The comments, by the deputy parliamentary leader of Merkel's Christian Democrats (CDU) Michael Fuchs, are a sign that frustration with Greece among ruling party lawmakers is nearing the breaking point.
The "troika" of the European Commission, the European Central Bank and the International Monetary Fund is due to decide on the disbursement of the next tranche of money from Greece's 130 billion euro bailout package in September.
"Even if the glass is half full, that won't be sufficient for a new aid package. Germany cannot and will not agree to that," Michael Fuchs told German newspaper Handelsblatt.
"We long ago reached the point where the Greeks must show they are capable of delivering a shift. A policy of the last, last, last chance won't work anymore and must come to an end."
Merkel has suggested in the past that cutting off aid to Athens, a step which would likely push it out of the euro zone, carries too many risks for the bloc.
But she returns from her summer holidays this week under growing pressure from conservative allies to draw a line in the sand, regardless of the consequences.
In recent weeks, senior members of Merkel's coalition partners - the Christian Social Union (CSU) and Free Democrats (FDP) - have said a Greek exit from the euro zone would be tolerable. One predicted it would leave the currency zone by the end of this year.
Fuchs said Germany had reached its limit with Greece and would not hesitate to veto more aid if lawmakers were convinced it was not fulfilling the conditions of its bailout.
Were that to happen, he suggested that a Greek exit from the euro zone would be inevitable. Fuchs said Greece could remain a member of the European Union after a possible exit and receive a form of Marshall Plan to help it as it returns to its own currency.
Oil prices rose above $60 due to Iran's call for oil production cut
Economic growth in the Euro-Zone is not at desired levels.
Director and Global Head of Islamic Finance at Standard & Poor's says that growing market for sukuk and new players mark 'significant interest' in Islamic finance.
The Ministry of Finance said that Denmark has written to China to "announce its intention to apply to be a founding member" of the AIIB.
Experts state that the crisis poses risks to the region, which is significant for oil production and exports in the world.
Federal Reserve removes word 'patient;' interest rate increase expected within months. Yellen says timing of rate rise 'not decided,' but will come anytime after April; holds current rates at 0 to 0.25 pct.
Many emerging-market currencies have fallen against the dollar in recent weeks
Anticipated Federal Reserve interest rate hikes making dollar strong against most emerging market currencies, Deputy Prime Minister Ali Babacan says.
European Statistical Agency says slight decline fuelled by drop in production of durable consumer goods.

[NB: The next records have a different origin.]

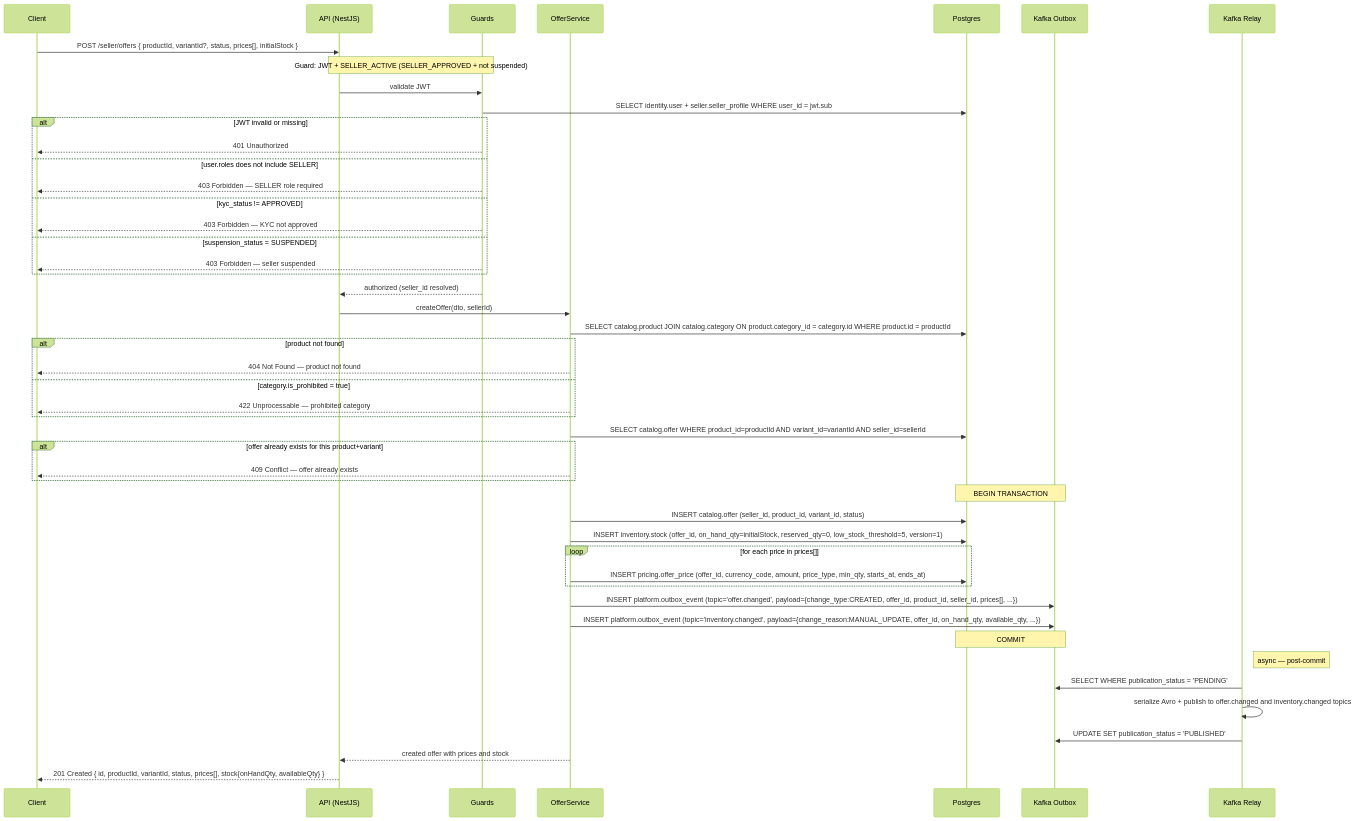
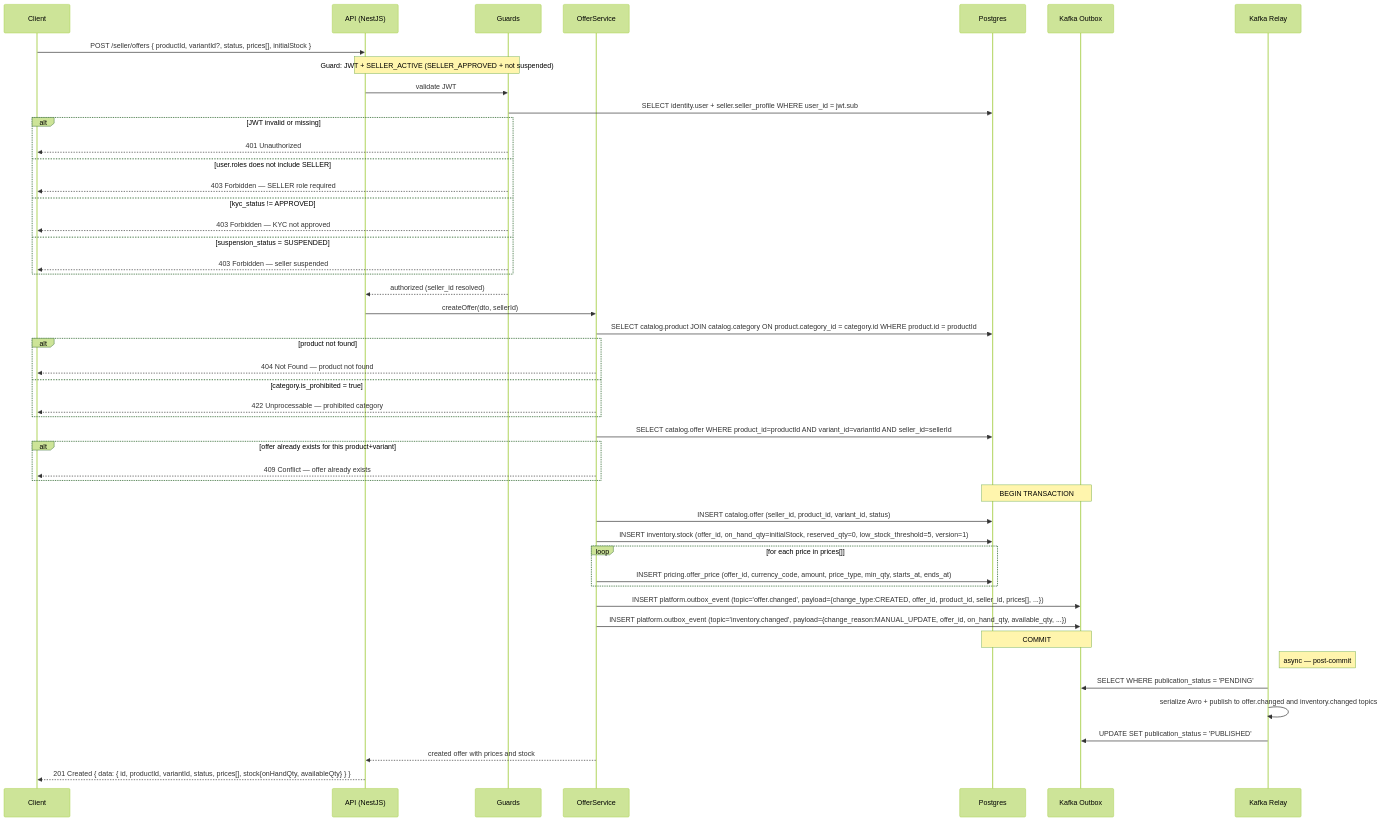
One commit to alisa-uthi/aliceut-ecom-document changed the sixth of 21 diagrams in phase-1/technical-design/api-design/seller.md. Above: the diagram before and after it, drawn with Mermaid (forest theme). The commit also changed other lines of this file and 22 other files, not shown here.

````diff
--- a/phase-1/technical-design/api-design/seller.md
+++ b/phase-1/technical-design/api-design/seller.md
@@ -418,55 +426,55 @@
 ```mermaid
 sequenceDiagram
     participant C as Client
     participant A as API (NestJS)
     participant G as Guards
     participant OS as OfferService
     participant P as Postgres
     participant KO as Kafka Outbox
     participant KR as Kafka Relay
 
     C->>A: POST /seller/offers { productId, variantId?, status, prices[], initialStock }
     Note over A,G: Guard: JWT + SELLER_ACTIVE (SELLER_APPROVED + not suspended)
     A->>G: validate JWT
     G->>P: SELECT identity.user + seller.seller_profile WHERE user_id = jwt.sub
     alt JWT invalid or missing
         G-->>C: 401 Unauthorized
     else user.roles does not include SELLER
         G-->>C: 403 Forbidden — SELLER role required
     else kyc_status != APPROVED
         G-->>C: 403 Forbidden — KYC not approved
     else suspension_status = SUSPENDED
         G-->>C: 403 Forbidden — seller suspended
     end
     G-->>A: authorized (seller_id resolved)
 
     A->>OS: createOffer(dto, sellerId)
     OS->>P: SELECT catalog.product JOIN catalog.category ON product.category_id = category.id WHERE product.id = productId
     alt product not found
         OS-->>C: 404 Not Found — product not found
     else category.is_prohibited = true
         OS-->>C: 422 Unprocessable — prohibited category
     end
     OS->>P: SELECT catalog.offer WHERE product_id=productId AND variant_id=variantId AND seller_id=sellerId
     alt offer already exists for this product+variant
         OS-->>C: 409 Conflict — offer already exists
     end
 
     Note over P,KO: BEGIN TRANSACTION
     OS->>P: INSERT catalog.offer (seller_id, product_id, variant_id, status)
     OS->>P: INSERT inventory.stock (offer_id, on_hand_qty=initialStock, reserved_qty=0, low_stock_threshold=5, version=1)
     loop for each price in prices[]
         OS->>P: INSERT pricing.offer_price (offer_id, currency_code, amount, price_type, min_qty, starts_at, ends_at)
     end
     OS->>KO: INSERT platform.outbox_event (topic='offer.changed', payload={change_type:CREATED, offer_id, product_id, seller_id, prices[], ...})
     OS->>KO: INSERT platform.outbox_event (topic='inventory.changed', payload={change_reason:MANUAL_UPDATE, offer_id, on_hand_qty, available_qty, ...})
     Note over P,KO: COMMIT
 
     Note right of KR: async — post-commit
     KR->>KO: SELECT WHERE publication_status = 'PENDING'
     KR->>KR: serialize Avro + publish to offer.changed and inventory.changed topics
     KR->>KO: UPDATE SET publication_status = 'PUBLISHED'
 
     OS-->>A: created offer with prices and stock
-    A-->>C: 201 Created { id, productId, variantId, status, prices[], stock{onHandQty, availableQty} }
+    A-->>C: 201 Created { data: { id, productId, variantId, status, prices[], stock{onHandQty, availableQty} } }
 ```
````
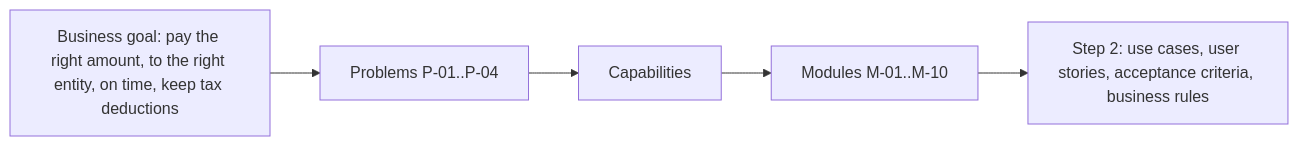
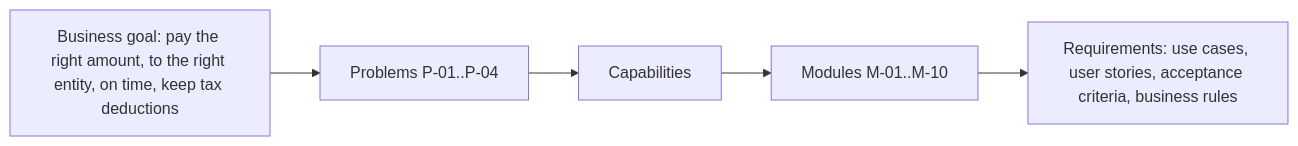
Before and after one commit to minhtuann1102/MatchPay: the diagram in docs/01-research/01-context-and-problem.md, drawn with Mermaid. The commit also changed other lines of this file and 57 other files, not shown here.

````diff
--- a/docs/01-research/01-context-and-problem.md
+++ b/docs/01-research/01-context-and-problem.md
@@ -66,9 +66,9 @@
 ```mermaid
 flowchart LR
     BG["Business goal: pay the right amount, to the right entity, on time, keep tax deductions"]
     P["Problems P-01..P-04"]
     C["Capabilities"]
     M["Modules M-01..M-10"]
-    S2["Step 2: use cases, user stories, acceptance criteria, business rules"]
+    S2["Requirements: use cases, user stories, acceptance criteria, business rules"]
     BG --> P --> C --> M --> S2
 ```
````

EU will use all its foreign policy instruments to establish strategic energy partnerships with producing and transit countries.
Dollar strength and waning investor confidence are driving the lira lower
Greece has already received two bailouts totalling 240 billion euros but fellow euro zone member Ireland said last week that it would have to negotiate a third programme.
The Ukraine crisis has tested the loyalties of Bulgaria, a Balkan country with historical ties to Moscow and heavily dependent on Russian energy supplies.
Syria expels three United Nations aid workers hindering aid development in the country
Russia has overcome a "psychological barrier" and is ready to deepen its economic ties with China, Deputy Prime MinisterArkady Dvorkovich said
With Chancellor Angela Merkel's right-left coalition plus the opposition Greens, it was the biggest majority for any euro zone rescue package so far in the 631-seat chamber.